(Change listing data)
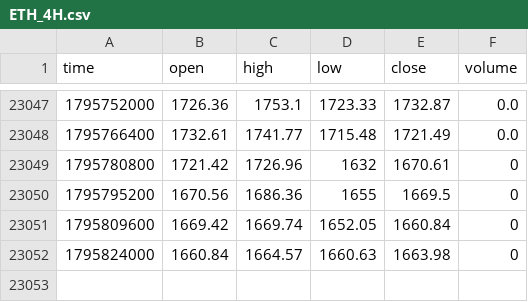
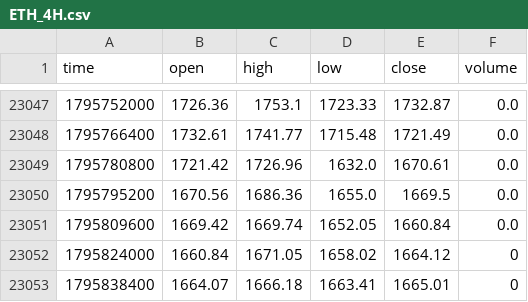
Before and after one commit to jaredbausch-ai/ctzb-data, a CSV file: data/ETH_4H.csv, drawn as a sheet; only a part is shown, gaps mark what is left out.

```diff
--- a/data/ETH_4H.csv
+++ b/data/ETH_4H.csv
@@ -23048,5 +23048,6 @@ time,open,high,low,close,volume
 1795766400,1732.61,1741.77,1715.48,1721.49,0.0
-1795780800,1721.42,1726.96,1632,1670.61,0
-1795795200,1670.56,1686.36,1655,1669.5,0
-1795809600,1669.42,1669.74,1652.05,1660.84,0
-1795824000,1660.84,1664.57,1660.63,1663.98,0
+1795780800,1721.42,1726.96,1632.0,1670.61,0.0
+1795795200,1670.56,1686.36,1655.0,1669.5,0.0
+1795809600,1669.42,1669.74,1652.05,1660.84,0.0
+1795824000,1660.84,1671.05,1658.02,1664.12,0
+1795838400,1664.07,1666.18,1663.41,1665.01,0
```
Also changed, not shown: data/derivs/BTC_funding_daily.csv, data/derivs/ETH_funding_daily.csv, 41 other files.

• [TASK TO CARRY OUT] Every line that contains the string "shown" should be returned from the data.

• [SOLUTION FOR THIS EXERCISE]
Before and after one commit to jaredbausch-ai/ctzb-data, a CSV file: data/ETH_4H.csv, drawn as a sheet; only a part is shown, gaps mark what is left out.
Also changed, not shown: data/derivs/BTC_funding_daily.csv, data/derivs/ETH_funding_daily.csv, 41 other files.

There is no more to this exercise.